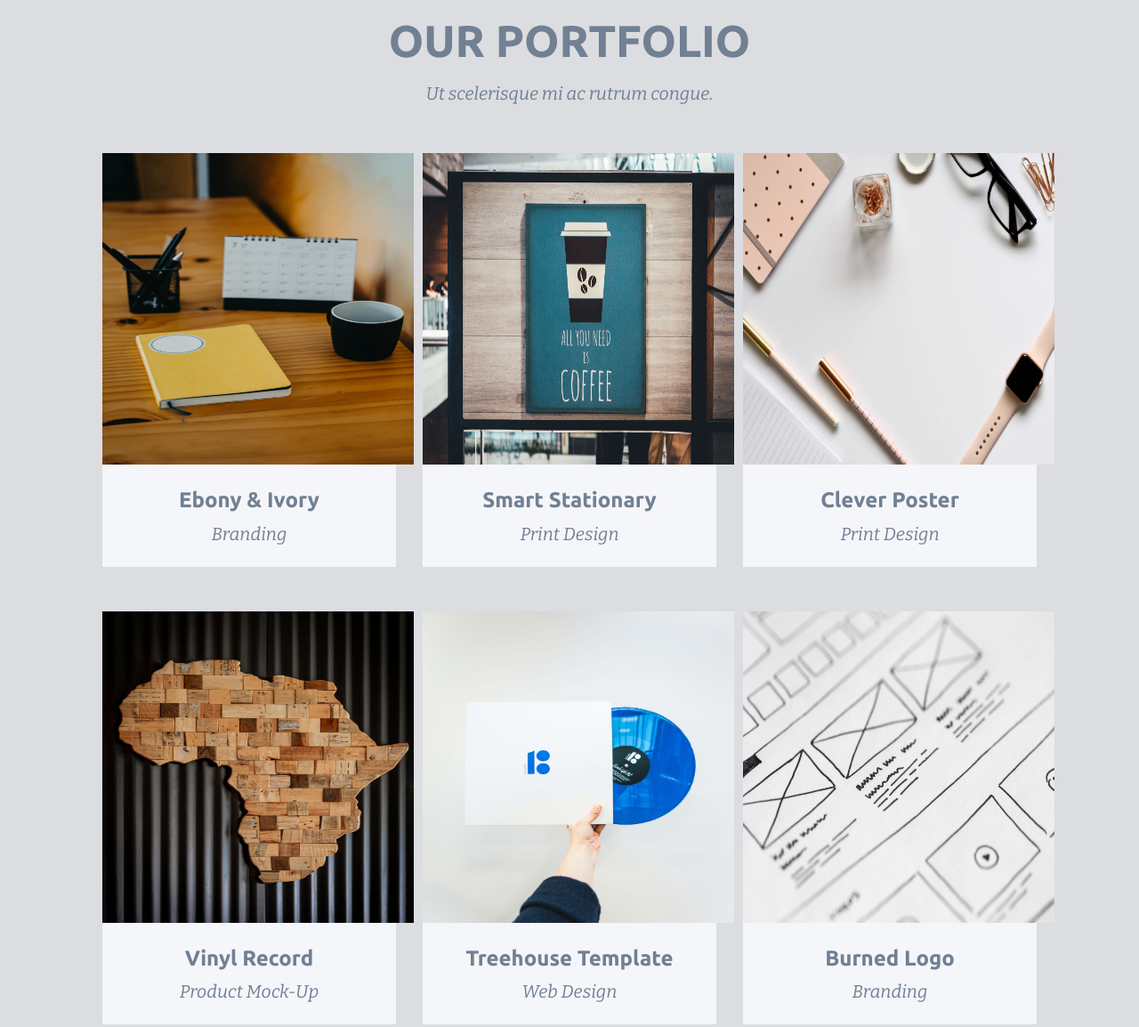
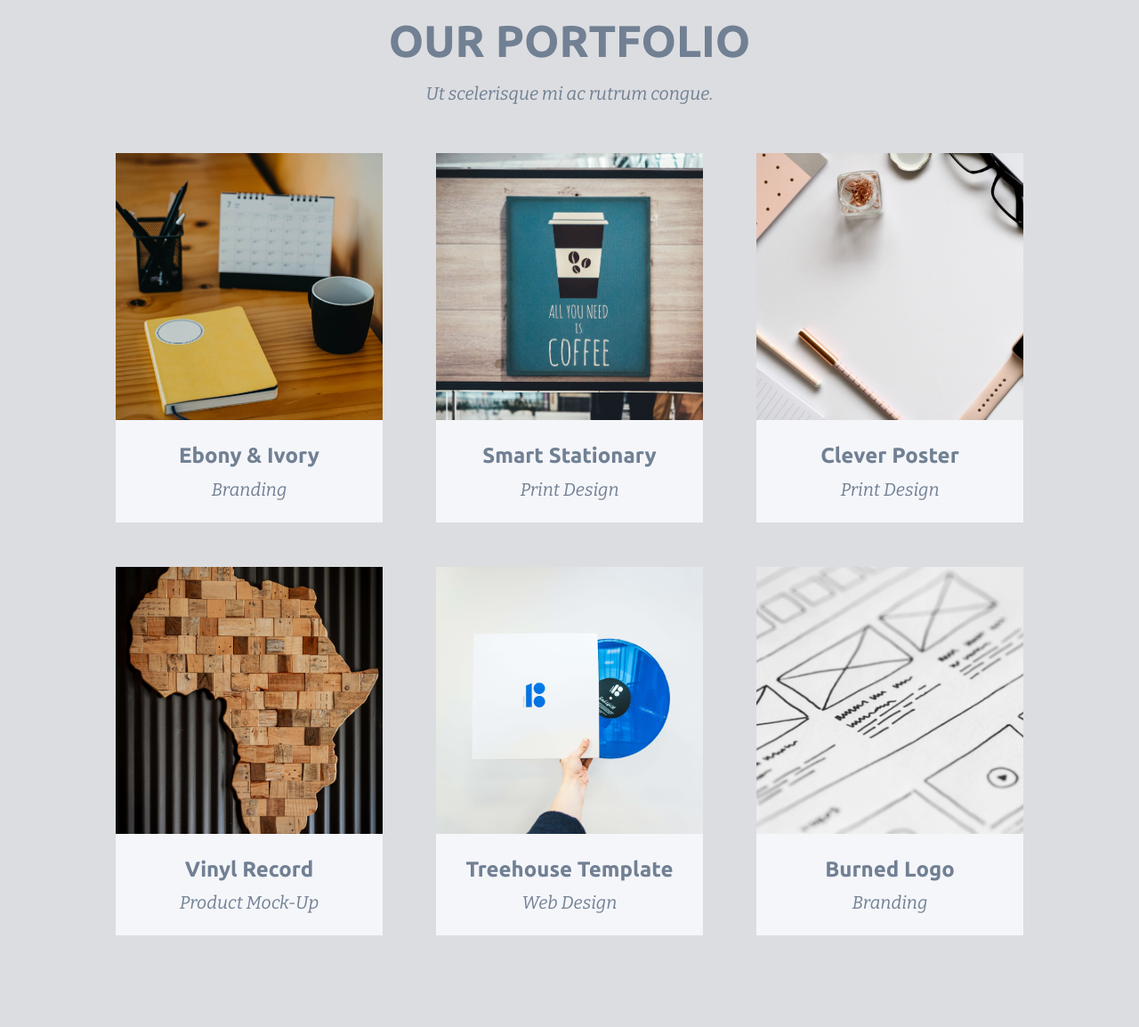
Before and after one commit to KevinKaluzny/zad-4, a website: page index.html in a window 1280 px wide. Shown: the part 1663-2817 px from the top of the page at 89% size. Drawn offline with nearby package versions, Linux system fonts and the light colour scheme; a web font is replaced by a local one.

Commit message:
Make html responsive

```diff
--- a/index.html
+++ b/index.html
@@ -39,22 +39,23 @@
             <p>Ut scelerisque mi ac rutrum congue.</p>
 
             <div class="row">
-                <div class="box col-4">
+                <div class="box col-sm-12 col-lg-4">
                     <i class="fa-solid fa-basket-shopping"></i>
                     <h3>E-Commerce</h3>
                     <p>Praesent in leo facilisis leo convallis euismod. Lorem ipsum dolor sit amet, consectetur adipiscing elit. Vivamus vel eleifend.</p>
                 </div>
-                <div class="box col-4">
+                <div class="box col-sm-12 col-lg-4">
                     <i class="fa-solid fa-laptop"></i>
                     <h3>Responsive Web</h3>
                     <p>Praesent in leo facilisis leo convallis euismod. Lorem ipsum dolor sit amet, consectetur adipiscing elit. Vivamus vel eleifend.</p>
                 </div>
-                <div class="box col-4">
+                <div class="box col-sm-12 col-lg-4">
                     <i class="fa-solid fa-unlock-keyhole"></i>
                     <h3>Web Security</h3>
                     <p>Praesent in leo facilisis leo convallis euismod. Lorem ipsum dolor sit amet, consectetur adipiscing elit. Vivamus vel eleifend.</p>
                 </div>
             </div>
+        </div>
     </section>
 
     <section class="portfolio">
@@ -63,57 +64,54 @@
             <p>Ut scelerisque mi ac rutrum congue.</p>
 
             <div class="row">
-                <div class="box col-4">
+                <div class="box col-sm-12 col-md-6 col-lg-4">
                     <div class="photocontainer">
-                        <img src="images\pexels-anna-tarazevich-4985338.jpg">
+                        <img src="images\pexels-anna-tarazevich-4985338.jpg" alt="">
                     </div>
                     <div class="description">
-                        <h3>Ebony & Ivory</h3>
+                        <h3>Ebony &amp; Ivory</h3>
                         <p>Branding</p>
                     </div>
                 </div>
-                <div class="box col-4">
+                <div class="box col-sm-12 col-md-6 col-lg-4">
                     <div class="photocontainer">
-                        <img src="images\pexels-iselene-kei-borromeo-marzan-1827548.jpg">
+                        <img src="images\pexels-iselene-kei-borromeo-marzan-1827548.jpg" alt="">
                     </div>
                     <div class="description">
                         <h3>Smart Stationary</h3>
                         <p>Print Design</p>
                     </div>
                 </div>
-                <div class="box col-4">
+                <div class="box col-sm-12 col-md-6 col-lg-4">
                     <div class="photocontainer">
-                        <img src="images\pexels-jess-bailey-designs-876467.jpg">
+                        <img src="images\pexels-jess-bailey-designs-876467.jpg" alt="">
                     </div>
                     <div class="description">
                         <h3>Clever Poster</h3>
                         <p>Print Design</p>
                     </div>
                 </div>
-            </div>
-
-            <div class="row">
-                <div class="box col-4">
+                <div class="box col-sm-12 col-md-6 col-lg-4">
                     <div class="photocontainer">
-                        <img src="images\pexels-magda-ehlers-2660262.jpg">
+                        <img src="images\pexels-magda-ehlers-2660262.jpg" alt="">
                     </div>
                     <div class="description">
                         <h3>Vinyl Record</h3>
                         <p>Product Mock-Up</p>
                     </div>
                 </div>
-                <div class="box col-4">
+                <div class="box col-sm-12 col-md-6 col-lg-4">
                     <div class="photocontainer">
-                        <img src="images\pexels-marlene-leppänen-1925099.jpg">
+                        <img src="images\pexels-marlene-leppänen-1925099.jpg" alt="">
                     </div>
                     <div class="description">
                         <h3>Treehouse Template</h3>
                         <p>Web Design</p>
                     </div>
                 </div>
-                <div class="box col-4">
+                <div class="box col-sm-12 col-md-6 col-lg-4">
                     <div class="photocontainer">
-                        <img src="images\pexels-picjumbocom-196645.jpg">
+                        <img src="images\pexels-picjumbocom-196645.jpg" alt="">
                     </div>
                     <div class="description">
                         <h3>Burned Logo</h3>
@@ -129,10 +127,10 @@
             <p>© Copyright 2014 FreebiesXpress.com</p>
 
             <ul>
-                <li><a class="rounded-button" href="#"><i class="fa-brands fa-twitter"></i></a></li>
-                <li><a class="rounded-button" href="#"><i class="fa-brands fa-facebook-f"></i></a></li>
-                <li><a class="rounded-button" href="#"><i class="fa-brands fa-pinterest-p"></i></a></li>
-                <li><a class="rounded-button" href="#"><i class="fa-brands fa-google-plus-g"></i></a></li>
+                <li><a class="rounded-button" href="#"><i class="fa-brands fa-twitter"></i>Twitter</a></li>
+                <li><a class="rounded-button" href="#"><i class="fa-brands fa-facebook-f"></i>Facebook</a></li>
+                <li><a class="rounded-button" href="#"><i class="fa-brands fa-pinterest-p"></i>Pinterest</a></li>
+                <li><a class="rounded-button" href="#"><i class="fa-brands fa-google-plus-g"></i>Google Plus</a></li>
             </ul>
         </div>
     </footer>
--- a/sass/style.scss
+++ b/sass/style.scss
@@ -155,20 +155,24 @@ header button {
     background: $color-five;
 }
 
-.portfolio .photocontainer {
-    padding: 0
+.portfolio .box {
+    margin-bottom: 50px;
 }
 
 .portfolio img {
-    width: 350px;
-    height: 350px;
+    width: 300px;
+    height: 300px;
+    object-fit: cover;
     display: block;
+    margin: auto;
 }
 
 .portfolio .description {
     background: $color-four;
     text-align: center;
     padding: 20px;
+    width: 300px;
+    margin: auto;
 }
 
 .portfolio h3, .portfolio .description p {
@@ -217,6 +221,20 @@ footer a {
     justify-content: center;
     align-items: center;
     border-radius: 50%;
+    margin: 3px;
+    font-size: 0;
+}
+
+footer i {
     font-size: 22px;
-    margin: 3px;
 }
+
+/* Media */
+
+@media (max-width: 767px) {
+
+}
+
+@media (min-width: 768px) and (max-width: 991px) {
+
+}
```
Also changed, not shown: css/style.css, 1 other file.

__DIRECTIONS__. Omit the pictures, then output every record exactly as given.

__SOLUTION TO THE EXERCISE__.
Before and after one commit to KevinKaluzny/zad-4, a website: page index.html in a window 1280 px wide. Shown: the part 1663-2817 px from the top of the page at 89% size. Drawn offline with nearby package versions, Linux system fonts and the light colour scheme; a web font is replaced by a local one.

Commit message:
Make html responsive

```diff
--- a/index.html
+++ b/index.html
@@ -39,22 +39,23 @@
             <p>Ut scelerisque mi ac rutrum congue.</p>
 
             <div class="row">
-                <div class="box col-4">
+                <div class="box col-sm-12 col-lg-4">
                     <i class="fa-solid fa-basket-shopping"></i>
                     <h3>E-Commerce</h3>
                     <p>Praesent in leo facilisis leo convallis euismod. Lorem ipsum dolor sit amet, consectetur adipiscing elit. Vivamus vel eleifend.</p>
                 </div>
-                <div class="box col-4">
+                <div class="box col-sm-12 col-lg-4">
                     <i class="fa-solid fa-laptop"></i>
                     <h3>Responsive Web</h3>
                     <p>Praesent in leo facilisis leo convallis euismod. Lorem ipsum dolor sit amet, consectetur adipiscing elit. Vivamus vel eleifend.</p>
                 </div>
-                <div class="box col-4">
+                <div class="box col-sm-12 col-lg-4">
                     <i class="fa-solid fa-unlock-keyhole"></i>
                     <h3>Web Security</h3>
                     <p>Praesent in leo facilisis leo convallis euismod. Lorem ipsum dolor sit amet, consectetur adipiscing elit. Vivamus vel eleifend.</p>
                 </div>
             </div>
+        </div>
     </section>
 
     <section class="portfolio">
@@ -63,57 +64,54 @@
             <p>Ut scelerisque mi ac rutrum congue.</p>
 
             <div class="row">
-                <div class="box col-4">
+                <div class="box col-sm-12 col-md-6 col-lg-4">
                     <div class="photocontainer">
-                        <img src="images\pexels-anna-tarazevich-4985338.jpg">
+                        <img src="images\pexels-anna-tarazevich-4985338.jpg" alt="">
                     </div>
                     <div class="description">
-                        <h3>Ebony & Ivory</h3>
+                        <h3>Ebony &amp; Ivory</h3>
                         <p>Branding</p>
                     </div>
                 </div>
-                <div class="box col-4">
+                <div class="box col-sm-12 col-md-6 col-lg-4">
                     <div class="photocontainer">
-                        <img src="images\pexels-iselene-kei-borromeo-marzan-1827548.jpg">
+                        <img src="images\pexels-iselene-kei-borromeo-marzan-1827548.jpg" alt="">
                     </div>
                     <div class="description">
                         <h3>Smart Stationary</h3>
                         <p>Print Design</p>
                     </div>
                 </div>
-                <div class="box col-4">
+                <div class="box col-sm-12 col-md-6 col-lg-4">
                     <div class="photocontainer">
-                        <img src="images\pexels-jess-bailey-designs-876467.jpg">
+                        <img src="images\pexels-jess-bailey-designs-876467.jpg" alt="">
                     </div>
                     <div class="description">
                         <h3>Clever Poster</h3>
                         <p>Print Design</p>
                     </div>
                 </div>
-            </div>
-
-            <div class="row">
-                <div class="box col-4">
+                <div class="box col-sm-12 col-md-6 col-lg-4">
                     <div class="photocontainer">
-                        <img src="images\pexels-magda-ehlers-2660262.jpg">
+                        <img src="images\pexels-magda-ehlers-2660262.jpg" alt="">
                     </div>
                     <div class="description">
                         <h3>Vinyl Record</h3>
                         <p>Product Mock-Up</p>
                     </div>
                 </div>
-                <div class="box col-4">
+                <div class="box col-sm-12 col-md-6 col-lg-4">
                     <div class="photocontainer">
-                        <img src="images\pexels-marlene-leppänen-1925099.jpg">
+                        <img src="images\pexels-marlene-leppänen-1925099.jpg" alt="">
                     </div>
                     <div class="description">
                         <h3>Treehouse Template</h3>
                         <p>Web Design</p>
                     </div>
                 </div>
-                <div class="box col-4">
+                <div class="box col-sm-12 col-md-6 col-lg-4">
                     <div class="photocontainer">
-                        <img src="images\pexels-picjumbocom-196645.jpg">
+                        <img src="images\pexels-picjumbocom-196645.jpg" alt="">
                     </div>
                     <div class="description">
                         <h3>Burned Logo</h3>
@@ -129,10 +127,10 @@
             <p>© Copyright 2014 FreebiesXpress.com</p>
 
             <ul>
-                <li><a class="rounded-button" href="#"><i class="fa-brands fa-twitter"></i></a></li>
-                <li><a class="rounded-button" href="#"><i class="fa-brands fa-facebook-f"></i></a></li>
-                <li><a class="rounded-button" href="#"><i class="fa-brands fa-pinterest-p"></i></a></li>
-                <li><a class="rounded-button" href="#"><i class="fa-brands fa-google-plus-g"></i></a></li>
+                <li><a class="rounded-button" href="#"><i class="fa-brands fa-twitter"></i>Twitter</a></li>
+                <li><a class="rounded-button" href="#"><i class="fa-brands fa-facebook-f"></i>Facebook</a></li>
+                <li><a class="rounded-button" href="#"><i class="fa-brands fa-pinterest-p"></i>Pinterest</a></li>
+                <li><a class="rounded-button" href="#"><i class="fa-brands fa-google-plus-g"></i>Google Plus</a></li>
             </ul>
         </div>
     </footer>
--- a/sass/style.scss
+++ b/sass/style.scss
@@ -155,20 +155,24 @@ header button {
     background: $color-five;
 }
 
-.portfolio .photocontainer {
-    padding: 0
+.portfolio .box {
+    margin-bottom: 50px;
 }
 
 .portfolio img {
-    width: 350px;
-    height: 350px;
+    width: 300px;
+    height: 300px;
+    object-fit: cover;
     display: block;
+    margin: auto;
 }
 
 .portfolio .description {
     background: $color-four;
     text-align: center;
     padding: 20px;
+    width: 300px;
+    margin: auto;
 }
 
 .portfolio h3, .portfolio .description p {
@@ -217,6 +221,20 @@ footer a {
     justify-content: center;
     align-items: center;
     border-radius: 50%;
+    margin: 3px;
+    font-size: 0;
+}
+
+footer i {
     font-size: 22px;
-    margin: 3px;
 }
+
+/* Media */
+
+@media (max-width: 767px) {
+
+}
+
+@media (min-width: 768px) and (max-width: 991px) {
+
+}
```
Also changed, not shown: css/style.css, 1 other file.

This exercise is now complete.